Work order :: Print the listing below in full. Alter nothing.

Records for the task ::

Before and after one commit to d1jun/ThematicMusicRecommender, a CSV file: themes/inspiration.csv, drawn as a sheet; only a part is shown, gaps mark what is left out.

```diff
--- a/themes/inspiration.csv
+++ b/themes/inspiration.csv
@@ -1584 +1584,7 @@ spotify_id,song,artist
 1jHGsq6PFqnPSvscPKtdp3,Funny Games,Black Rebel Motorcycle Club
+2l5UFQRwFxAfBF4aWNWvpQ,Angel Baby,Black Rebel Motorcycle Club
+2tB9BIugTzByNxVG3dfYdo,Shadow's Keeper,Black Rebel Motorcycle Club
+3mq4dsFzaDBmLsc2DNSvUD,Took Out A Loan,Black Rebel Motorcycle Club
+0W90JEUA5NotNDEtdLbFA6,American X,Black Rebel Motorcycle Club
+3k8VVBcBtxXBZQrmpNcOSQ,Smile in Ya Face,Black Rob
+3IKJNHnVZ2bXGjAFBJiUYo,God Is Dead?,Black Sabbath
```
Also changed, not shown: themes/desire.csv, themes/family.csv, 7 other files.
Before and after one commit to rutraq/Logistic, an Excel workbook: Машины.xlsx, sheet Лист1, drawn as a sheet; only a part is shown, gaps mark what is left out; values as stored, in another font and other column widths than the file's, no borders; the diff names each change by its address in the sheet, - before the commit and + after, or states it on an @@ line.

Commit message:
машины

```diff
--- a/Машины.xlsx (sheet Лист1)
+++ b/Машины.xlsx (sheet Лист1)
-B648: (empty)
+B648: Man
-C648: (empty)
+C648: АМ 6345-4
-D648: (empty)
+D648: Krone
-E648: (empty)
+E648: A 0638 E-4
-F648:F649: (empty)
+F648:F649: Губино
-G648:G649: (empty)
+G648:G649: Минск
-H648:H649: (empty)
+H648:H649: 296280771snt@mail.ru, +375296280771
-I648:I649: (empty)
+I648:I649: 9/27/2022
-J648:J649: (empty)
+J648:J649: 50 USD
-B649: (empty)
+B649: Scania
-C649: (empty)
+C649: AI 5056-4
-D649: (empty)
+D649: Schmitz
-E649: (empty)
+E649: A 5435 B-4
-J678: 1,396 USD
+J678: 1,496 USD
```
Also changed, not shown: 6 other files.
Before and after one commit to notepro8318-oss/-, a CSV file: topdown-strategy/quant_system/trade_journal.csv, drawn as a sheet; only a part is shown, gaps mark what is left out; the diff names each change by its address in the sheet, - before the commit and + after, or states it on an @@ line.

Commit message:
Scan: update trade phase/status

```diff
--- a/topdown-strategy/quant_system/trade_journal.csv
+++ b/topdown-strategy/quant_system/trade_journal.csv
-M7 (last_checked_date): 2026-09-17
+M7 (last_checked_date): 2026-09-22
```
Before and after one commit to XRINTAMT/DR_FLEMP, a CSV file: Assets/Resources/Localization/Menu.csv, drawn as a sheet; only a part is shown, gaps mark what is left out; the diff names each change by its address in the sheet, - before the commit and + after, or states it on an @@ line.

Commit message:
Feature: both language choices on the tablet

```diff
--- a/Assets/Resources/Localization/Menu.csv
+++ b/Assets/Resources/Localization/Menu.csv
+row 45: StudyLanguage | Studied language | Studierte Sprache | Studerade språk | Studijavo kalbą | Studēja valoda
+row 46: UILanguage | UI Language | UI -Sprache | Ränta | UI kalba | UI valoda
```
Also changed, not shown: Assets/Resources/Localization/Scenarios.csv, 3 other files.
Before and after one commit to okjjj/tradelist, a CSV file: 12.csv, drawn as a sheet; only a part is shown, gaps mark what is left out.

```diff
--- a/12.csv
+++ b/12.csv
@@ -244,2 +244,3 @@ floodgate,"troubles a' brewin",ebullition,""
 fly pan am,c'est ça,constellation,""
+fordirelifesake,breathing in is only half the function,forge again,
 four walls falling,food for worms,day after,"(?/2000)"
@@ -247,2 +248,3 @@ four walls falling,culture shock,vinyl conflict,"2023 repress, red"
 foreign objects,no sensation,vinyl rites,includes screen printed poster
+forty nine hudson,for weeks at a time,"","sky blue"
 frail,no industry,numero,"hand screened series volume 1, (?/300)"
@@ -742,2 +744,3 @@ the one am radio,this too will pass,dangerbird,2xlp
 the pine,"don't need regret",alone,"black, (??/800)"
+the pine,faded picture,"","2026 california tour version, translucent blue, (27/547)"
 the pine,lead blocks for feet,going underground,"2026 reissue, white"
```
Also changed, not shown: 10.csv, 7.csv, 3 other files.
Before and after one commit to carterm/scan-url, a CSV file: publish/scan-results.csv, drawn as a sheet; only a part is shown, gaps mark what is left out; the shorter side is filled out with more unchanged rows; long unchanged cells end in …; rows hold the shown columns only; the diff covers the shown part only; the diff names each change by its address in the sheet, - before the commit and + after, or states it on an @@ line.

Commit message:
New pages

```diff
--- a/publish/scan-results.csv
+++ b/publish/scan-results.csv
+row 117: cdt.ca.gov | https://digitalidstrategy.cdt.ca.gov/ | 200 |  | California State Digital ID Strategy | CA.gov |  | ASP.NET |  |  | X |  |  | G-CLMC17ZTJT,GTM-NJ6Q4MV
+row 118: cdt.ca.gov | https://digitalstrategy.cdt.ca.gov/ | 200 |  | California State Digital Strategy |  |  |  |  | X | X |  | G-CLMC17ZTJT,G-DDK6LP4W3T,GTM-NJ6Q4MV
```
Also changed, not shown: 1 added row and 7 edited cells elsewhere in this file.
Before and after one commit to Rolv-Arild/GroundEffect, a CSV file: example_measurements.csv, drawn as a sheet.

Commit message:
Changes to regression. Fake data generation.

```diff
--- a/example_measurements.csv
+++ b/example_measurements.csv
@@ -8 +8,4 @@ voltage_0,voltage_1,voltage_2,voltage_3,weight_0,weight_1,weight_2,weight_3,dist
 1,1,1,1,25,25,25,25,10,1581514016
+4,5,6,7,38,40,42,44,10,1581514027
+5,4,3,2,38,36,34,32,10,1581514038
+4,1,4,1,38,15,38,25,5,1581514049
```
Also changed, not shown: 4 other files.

Final answer ::
Before and after one commit to d1jun/ThematicMusicRecommender, a CSV file: themes/inspiration.csv, drawn as a sheet; only a part is shown, gaps mark what is left out.

```diff
--- a/themes/inspiration.csv
+++ b/themes/inspiration.csv
@@ -1584 +1584,7 @@ spotify_id,song,artist
 1jHGsq6PFqnPSvscPKtdp3,Funny Games,Black Rebel Motorcycle Club
+2l5UFQRwFxAfBF4aWNWvpQ,Angel Baby,Black Rebel Motorcycle Club
+2tB9BIugTzByNxVG3dfYdo,Shadow's Keeper,Black Rebel Motorcycle Club
+3mq4dsFzaDBmLsc2DNSvUD,Took Out A Loan,Black Rebel Motorcycle Club
+0W90JEUA5NotNDEtdLbFA6,American X,Black Rebel Motorcycle Club
+3k8VVBcBtxXBZQrmpNcOSQ,Smile in Ya Face,Black Rob
+3IKJNHnVZ2bXGjAFBJiUYo,God Is Dead?,Black Sabbath
```
Also changed, not shown: themes/desire.csv, themes/family.csv, 7 other files.
Before and after one commit to rutraq/Logistic, an Excel workbook: Машины.xlsx, sheet Лист1, drawn as a sheet; only a part is shown, gaps mark what is left out; values as stored, in another font and other column widths than the file's, no borders; the diff names each change by its address in the sheet, - before the commit and + after, or states it on an @@ line.

Commit message:
машины

```diff
--- a/Машины.xlsx (sheet Лист1)
+++ b/Машины.xlsx (sheet Лист1)
-B648: (empty)
+B648: Man
-C648: (empty)
+C648: АМ 6345-4
-D648: (empty)
+D648: Krone
-E648: (empty)
+E648: A 0638 E-4
-F648:F649: (empty)
+F648:F649: Губино
-G648:G649: (empty)
+G648:G649: Минск
-H648:H649: (empty)
+H648:H649: 296280771snt@mail.ru, +375296280771
-I648:I649: (empty)
+I648:I649: 9/27/2022
-J648:J649: (empty)
+J648:J649: 50 USD
-B649: (empty)
+B649: Scania
-C649: (empty)
+C649: AI 5056-4
-D649: (empty)
+D649: Schmitz
-E649: (empty)
+E649: A 5435 B-4
-J678: 1,396 USD
+J678: 1,496 USD
```
Also changed, not shown: 6 other files.
Before and after one commit to notepro8318-oss/-, a CSV file: topdown-strategy/quant_system/trade_journal.csv, drawn as a sheet; only a part is shown, gaps mark what is left out; the diff names each change by its address in the sheet, - before the commit and + after, or states it on an @@ line.

Commit message:
Scan: update trade phase/status

```diff
--- a/topdown-strategy/quant_system/trade_journal.csv
+++ b/topdown-strategy/quant_system/trade_journal.csv
-M7 (last_checked_date): 2026-09-17
+M7 (last_checked_date): 2026-09-22
```
Before and after one commit to XRINTAMT/DR_FLEMP, a CSV file: Assets/Resources/Localization/Menu.csv, drawn as a sheet; only a part is shown, gaps mark what is left out; the diff names each change by its address in the sheet, - before the commit and + after, or states it on an @@ line.

Commit message:
Feature: both language choices on the tablet

```diff
--- a/Assets/Resources/Localization/Menu.csv
+++ b/Assets/Resources/Localization/Menu.csv
+row 45: StudyLanguage | Studied language | Studierte Sprache | Studerade språk | Studijavo kalbą | Studēja valoda
+row 46: UILanguage | UI Language | UI -Sprache | Ränta | UI kalba | UI valoda
```
Also changed, not shown: Assets/Resources/Localization/Scenarios.csv, 3 other files.
Before and after one commit to okjjj/tradelist, a CSV file: 12.csv, drawn as a sheet; only a part is shown, gaps mark what is left out.

```diff
--- a/12.csv
+++ b/12.csv
@@ -244,2 +244,3 @@ floodgate,"troubles a' brewin",ebullition,""
 fly pan am,c'est ça,constellation,""
+fordirelifesake,breathing in is only half the function,forge again,
 four walls falling,food for worms,day after,"(?/2000)"
@@ -247,2 +248,3 @@ four walls falling,culture shock,vinyl conflict,"2023 repress, red"
 foreign objects,no sensation,vinyl rites,includes screen printed poster
+forty nine hudson,for weeks at a time,"","sky blue"
 frail,no industry,numero,"hand screened series volume 1, (?/300)"
@@ -742,2 +744,3 @@ the one am radio,this too will pass,dangerbird,2xlp
 the pine,"don't need regret",alone,"black, (??/800)"
+the pine,faded picture,"","2026 california tour version, translucent blue, (27/547)"
 the pine,lead blocks for feet,going underground,"2026 reissue, white"
```
Also changed, not shown: 10.csv, 7.csv, 3 other files.
Before and after one commit to carterm/scan-url, a CSV file: publish/scan-results.csv, drawn as a sheet; only a part is shown, gaps mark what is left out; the shorter side is filled out with more unchanged rows; long unchanged cells end in …; rows hold the shown columns only; the diff covers the shown part only; the diff names each change by its address in the sheet, - before the commit and + after, or states it on an @@ line.

Commit message:
New pages

```diff
--- a/publish/scan-results.csv
+++ b/publish/scan-results.csv
+row 117: cdt.ca.gov | https://digitalidstrategy.cdt.ca.gov/ | 200 |  | California State Digital ID Strategy | CA.gov |  | ASP.NET |  |  | X |  |  | G-CLMC17ZTJT,GTM-NJ6Q4MV
+row 118: cdt.ca.gov | https://digitalstrategy.cdt.ca.gov/ | 200 |  | California State Digital Strategy |  |  |  |  | X | X |  | G-CLMC17ZTJT,G-DDK6LP4W3T,GTM-NJ6Q4MV
```
Also changed, not shown: 1 added row and 7 edited cells elsewhere in this file.
Before and after one commit to Rolv-Arild/GroundEffect, a CSV file: example_measurements.csv, drawn as a sheet.

Commit message:
Changes to regression. Fake data generation.

```diff
--- a/example_measurements.csv
+++ b/example_measurements.csv
@@ -8 +8,4 @@ voltage_0,voltage_1,voltage_2,voltage_3,weight_0,weight_1,weight_2,weight_3,dist
 1,1,1,1,25,25,25,25,10,1581514016
+4,5,6,7,38,40,42,44,10,1581514027
+5,4,3,2,38,36,34,32,10,1581514038
+4,1,4,1,38,15,38,25,5,1581514049
```
Also changed, not shown: 4 other files.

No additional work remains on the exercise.